◆ **WHAT IS EXPECTED**
Pictures aside, print all of the data below exactly as written.

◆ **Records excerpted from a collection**
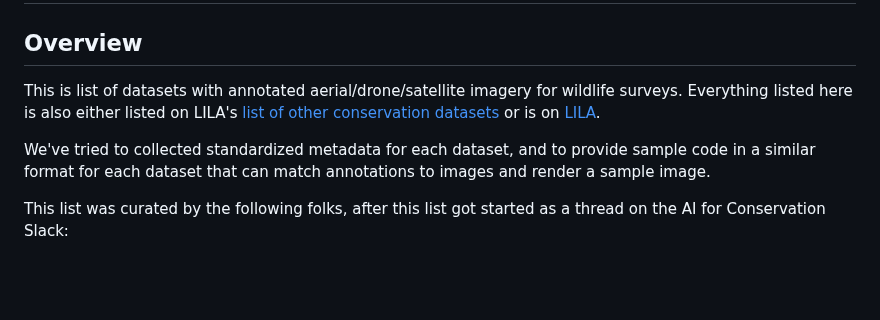
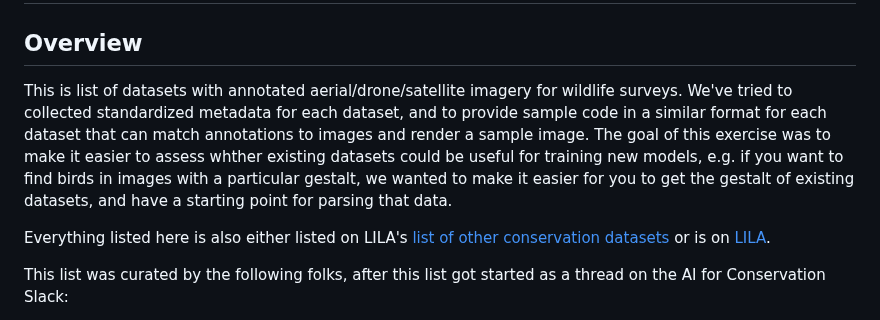
Before and after one commit to agentmorris/agentmorrispublic, a Markdown page: drone-datasets.md, the part around the change. Rendered like a GitHub page; blank space fills up the shorter version.

```diff
--- a/drone-datasets.md
+++ b/drone-datasets.md
@@ -2,9 +2,9 @@
 
 ## Overview
 
-This is list of datasets with annotated aerial/drone/satellite imagery for wildlife surveys.  Everything listed here is also either listed on LILA's <a href="https://lila.science/otherdatasets">list of other conservation datasets</a> or is on <a href="https://lila.science">LILA</a>.
+This is list of datasets with annotated aerial/drone/satellite imagery for wildlife surveys.  We've tried to collected standardized metadata for each dataset, and to provide sample code in a similar format for each dataset that can match annotations to images and render a sample image.  The goal of this exercise was to make it easier to assess whther existing datasets could be useful for training new models, e.g. if you want to find birds in images with a particular gestalt, we wanted to make it easier for you to get the gestalt of existing datasets, and have a starting point for parsing that data.
 
-We've tried to collected standardized metadata for each dataset, and to provide sample code in a similar format for each dataset that can match annotations to images and render a sample image.
+Everything listed here is also either listed on LILA's <a href="https://lila.science/otherdatasets">list of other conservation datasets</a> or is on <a href="https://lila.science">LILA</a>.
 
 This list was curated by the following folks, after this list got started as a thread on the AI for Conservation Slack:
 
```
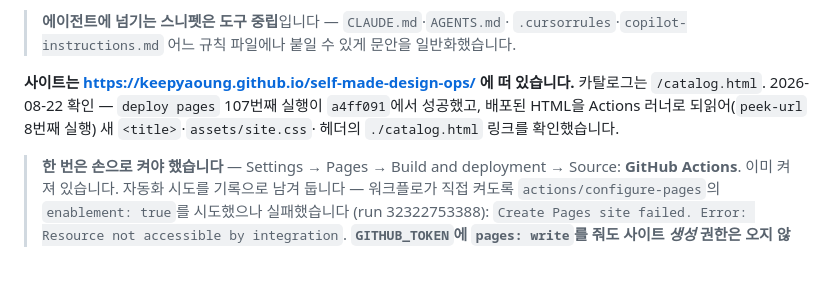
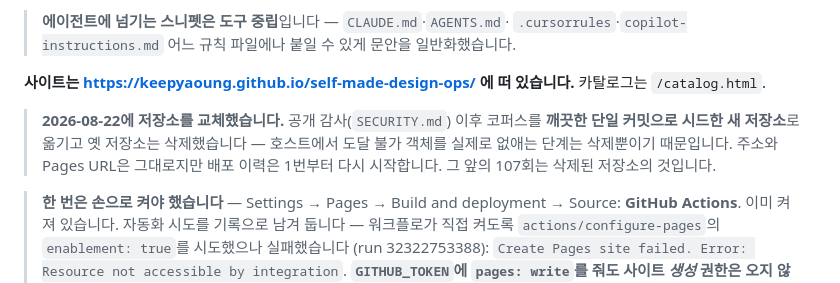
Before and after one commit to Self-made-Orange/self-made-design-ops, a Markdown page: site/README.ko.md, the part around the change. Rendered like a GitHub page.

```diff
--- a/site/README.ko.md
+++ b/site/README.ko.md
@@ -40,9 +40,12 @@
 > 문안을 일반화했습니다.
 
 **사이트는 <https://keepyaoung.github.io/self-made-design-ops/> 에 떠 있습니다.** 카탈로그는
-`/catalog.html`. 2026-08-22 확인 — `deploy pages` 107번째 실행이 `a4ff091`에서 성공했고,
-배포된 HTML을 Actions 러너로 되읽어(`peek-url` 8번째 실행) 새 `<title>`·`assets/site.css`·
-헤더의 `./catalog.html` 링크를 확인했습니다.
+`/catalog.html`.
+
+> **2026-08-22에 저장소를 교체했습니다.** 공개 감사(`SECURITY.md`) 이후 코퍼스를 **깨끗한
+> 단일 커밋으로 시드한 새 저장소**로 옮기고 옛 저장소는 삭제했습니다 — 호스트에서 도달 불가
+> 객체를 실제로 없애는 단계는 삭제뿐이기 때문입니다. 주소와 Pages URL은 그대로지만 배포
+> 이력은 1번부터 다시 시작합니다. 그 앞의 107회는 삭제된 저장소의 것입니다.
 
 > **한 번은 손으로 켜야 했습니다** — Settings → Pages → Build and deployment →
 > Source: **GitHub Actions**. 이미 켜져 있습니다. 자동화 시도를 기록으로 남겨 둡니다 —
```
Also changed, not shown: SECURITY.md (+10 -3 lines), site/README.md (+7 -3 lines).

◆ **OUTPUT OF THE TASK**
Before and after one commit to agentmorris/agentmorrispublic, a Markdown page: drone-datasets.md, the part around the change. Rendered like a GitHub page; blank space fills up the shorter version.

```diff
--- a/drone-datasets.md
+++ b/drone-datasets.md
@@ -2,9 +2,9 @@
 
 ## Overview
 
-This is list of datasets with annotated aerial/drone/satellite imagery for wildlife surveys.  Everything listed here is also either listed on LILA's <a href="https://lila.science/otherdatasets">list of other conservation datasets</a> or is on <a href="https://lila.science">LILA</a>.
+This is list of datasets with annotated aerial/drone/satellite imagery for wildlife surveys.  We've tried to collected standardized metadata for each dataset, and to provide sample code in a similar format for each dataset that can match annotations to images and render a sample image.  The goal of this exercise was to make it easier to assess whther existing datasets could be useful for training new models, e.g. if you want to find birds in images with a particular gestalt, we wanted to make it easier for you to get the gestalt of existing datasets, and have a starting point for parsing that data.
 
-We've tried to collected standardized metadata for each dataset, and to provide sample code in a similar format for each dataset that can match annotations to images and render a sample image.
+Everything listed here is also either listed on LILA's <a href="https://lila.science/otherdatasets">list of other conservation datasets</a> or is on <a href="https://lila.science">LILA</a>.
 
 This list was curated by the following folks, after this list got started as a thread on the AI for Conservation Slack:
 
```
Before and after one commit to Self-made-Orange/self-made-design-ops, a Markdown page: site/README.ko.md, the part around the change. Rendered like a GitHub page.

```diff
--- a/site/README.ko.md
+++ b/site/README.ko.md
@@ -40,9 +40,12 @@
 > 문안을 일반화했습니다.
 
 **사이트는 <https://keepyaoung.github.io/self-made-design-ops/> 에 떠 있습니다.** 카탈로그는
-`/catalog.html`. 2026-08-22 확인 — `deploy pages` 107번째 실행이 `a4ff091`에서 성공했고,
-배포된 HTML을 Actions 러너로 되읽어(`peek-url` 8번째 실행) 새 `<title>`·`assets/site.css`·
-헤더의 `./catalog.html` 링크를 확인했습니다.
+`/catalog.html`.
+
+> **2026-08-22에 저장소를 교체했습니다.** 공개 감사(`SECURITY.md`) 이후 코퍼스를 **깨끗한
+> 단일 커밋으로 시드한 새 저장소**로 옮기고 옛 저장소는 삭제했습니다 — 호스트에서 도달 불가
+> 객체를 실제로 없애는 단계는 삭제뿐이기 때문입니다. 주소와 Pages URL은 그대로지만 배포
+> 이력은 1번부터 다시 시작합니다. 그 앞의 107회는 삭제된 저장소의 것입니다.
 
 > **한 번은 손으로 켜야 했습니다** — Settings → Pages → Build and deployment →
 > Source: **GitHub Actions**. 이미 켜져 있습니다. 자동화 시도를 기록으로 남겨 둡니다 —
```
Also changed, not shown: SECURITY.md (+10 -3 lines), site/README.md (+7 -3 lines).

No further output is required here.